RECORDED INFORMATION:
↓↓↓

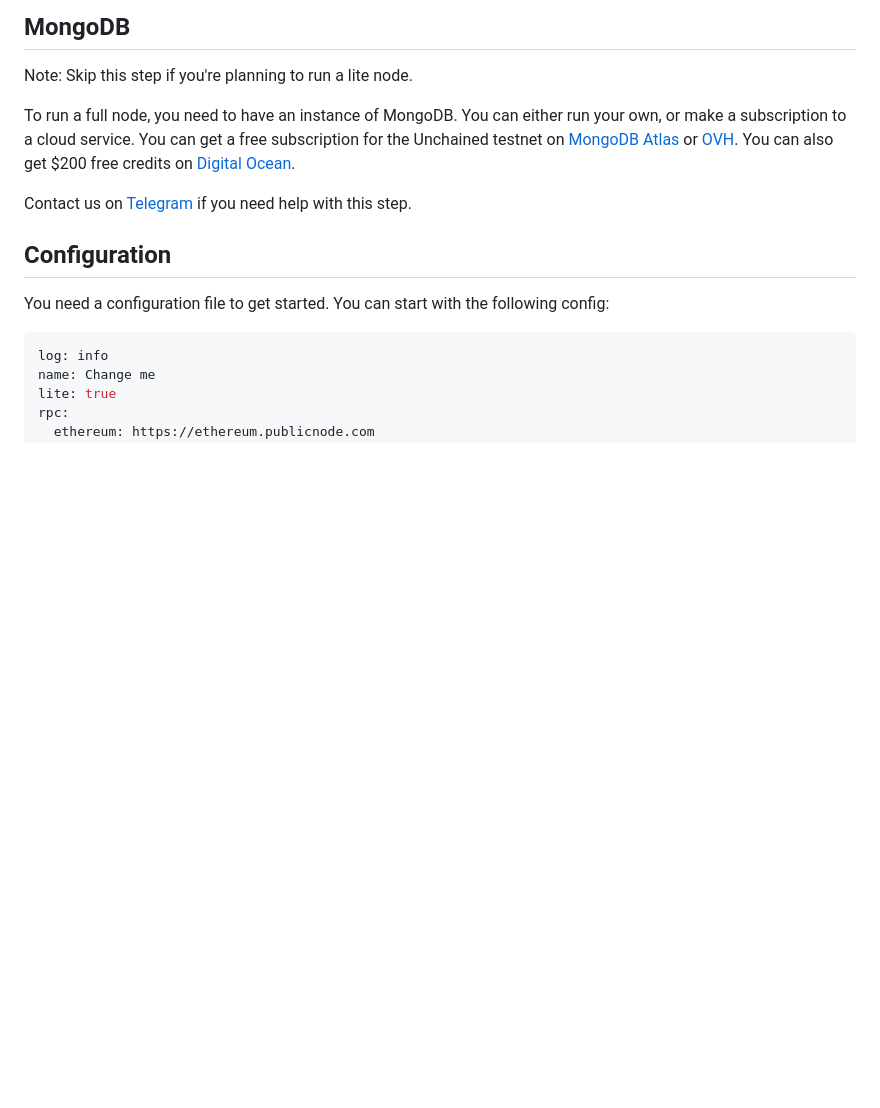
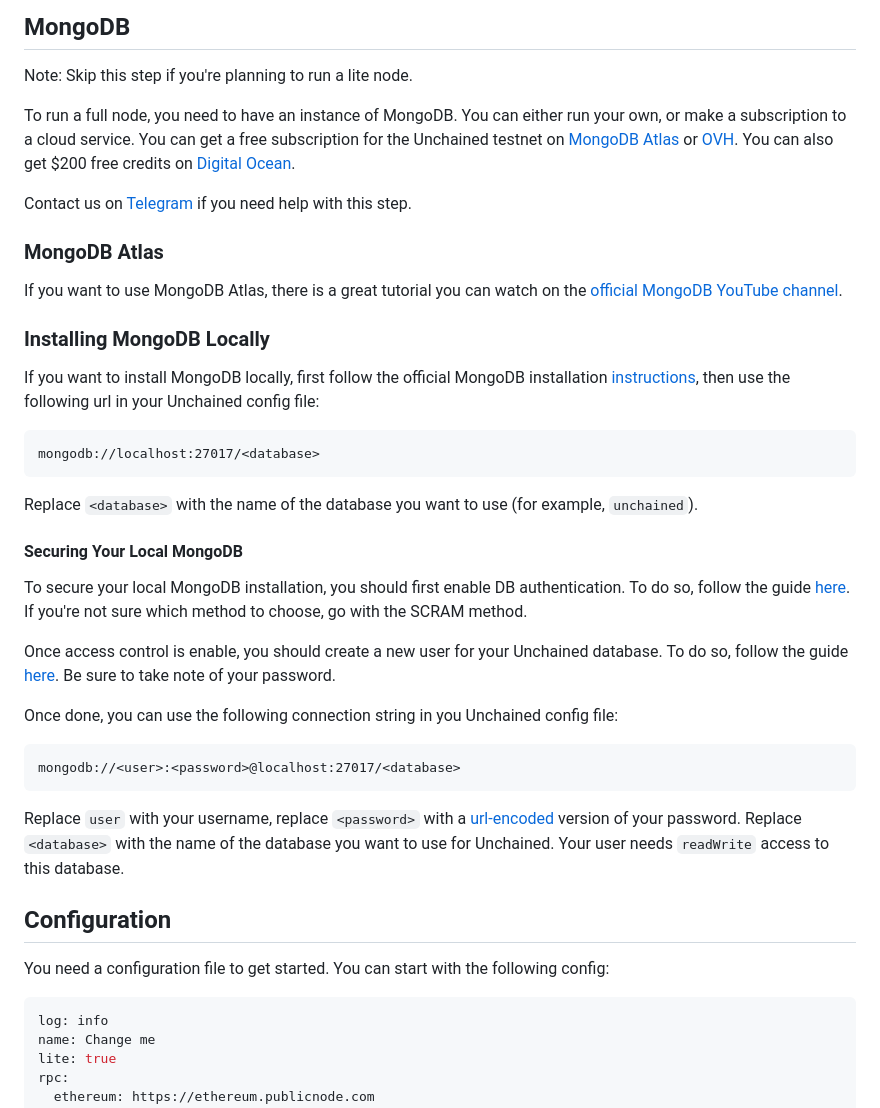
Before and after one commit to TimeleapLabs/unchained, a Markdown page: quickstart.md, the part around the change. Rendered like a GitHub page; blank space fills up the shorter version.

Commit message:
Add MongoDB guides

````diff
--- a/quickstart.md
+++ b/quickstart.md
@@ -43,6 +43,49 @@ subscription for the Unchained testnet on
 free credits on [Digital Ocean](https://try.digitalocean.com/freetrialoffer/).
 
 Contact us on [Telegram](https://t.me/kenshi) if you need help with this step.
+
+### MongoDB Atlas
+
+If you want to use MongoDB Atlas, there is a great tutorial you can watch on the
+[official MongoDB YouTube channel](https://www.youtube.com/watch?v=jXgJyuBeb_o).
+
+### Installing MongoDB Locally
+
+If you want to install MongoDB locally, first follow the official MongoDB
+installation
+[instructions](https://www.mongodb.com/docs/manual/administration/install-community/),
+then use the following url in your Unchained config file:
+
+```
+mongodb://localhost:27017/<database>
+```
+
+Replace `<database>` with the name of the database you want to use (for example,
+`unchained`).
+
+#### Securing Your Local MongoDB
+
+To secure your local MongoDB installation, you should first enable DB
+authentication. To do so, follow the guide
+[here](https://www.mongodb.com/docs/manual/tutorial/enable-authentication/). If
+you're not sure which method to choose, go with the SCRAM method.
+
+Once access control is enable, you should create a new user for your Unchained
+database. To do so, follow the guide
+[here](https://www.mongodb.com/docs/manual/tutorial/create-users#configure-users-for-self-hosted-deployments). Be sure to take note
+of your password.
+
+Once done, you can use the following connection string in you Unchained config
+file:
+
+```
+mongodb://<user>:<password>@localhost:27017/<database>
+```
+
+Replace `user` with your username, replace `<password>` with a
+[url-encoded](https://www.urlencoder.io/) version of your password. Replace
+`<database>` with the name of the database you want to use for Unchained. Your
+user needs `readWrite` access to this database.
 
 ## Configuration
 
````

↑↑↑
↓↓↓

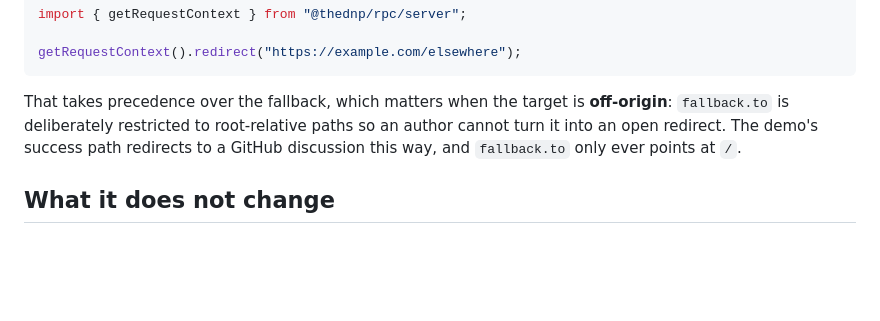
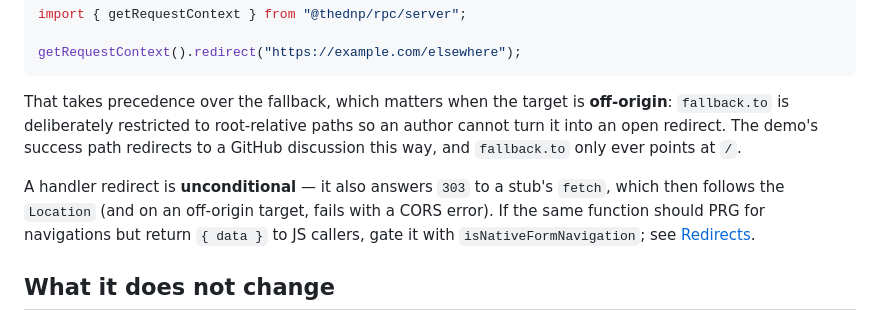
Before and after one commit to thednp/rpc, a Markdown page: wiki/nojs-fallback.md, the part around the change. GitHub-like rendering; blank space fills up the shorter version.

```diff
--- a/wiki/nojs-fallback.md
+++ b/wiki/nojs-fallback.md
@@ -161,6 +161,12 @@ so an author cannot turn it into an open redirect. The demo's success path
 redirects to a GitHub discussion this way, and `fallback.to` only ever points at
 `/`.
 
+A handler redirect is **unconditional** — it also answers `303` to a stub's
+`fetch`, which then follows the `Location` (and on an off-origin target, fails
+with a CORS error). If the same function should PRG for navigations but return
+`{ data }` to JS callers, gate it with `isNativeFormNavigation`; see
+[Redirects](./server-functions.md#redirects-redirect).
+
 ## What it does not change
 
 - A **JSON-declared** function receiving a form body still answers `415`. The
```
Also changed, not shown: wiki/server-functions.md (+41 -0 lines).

↑↑↑

WHAT IS BEING ASKED: Each line above that includes the word "localhost" is to be copied.

OUTPUT:
+mongodb://localhost:27017/<database>
+mongodb://<user>:<password>@localhost:27017/<database>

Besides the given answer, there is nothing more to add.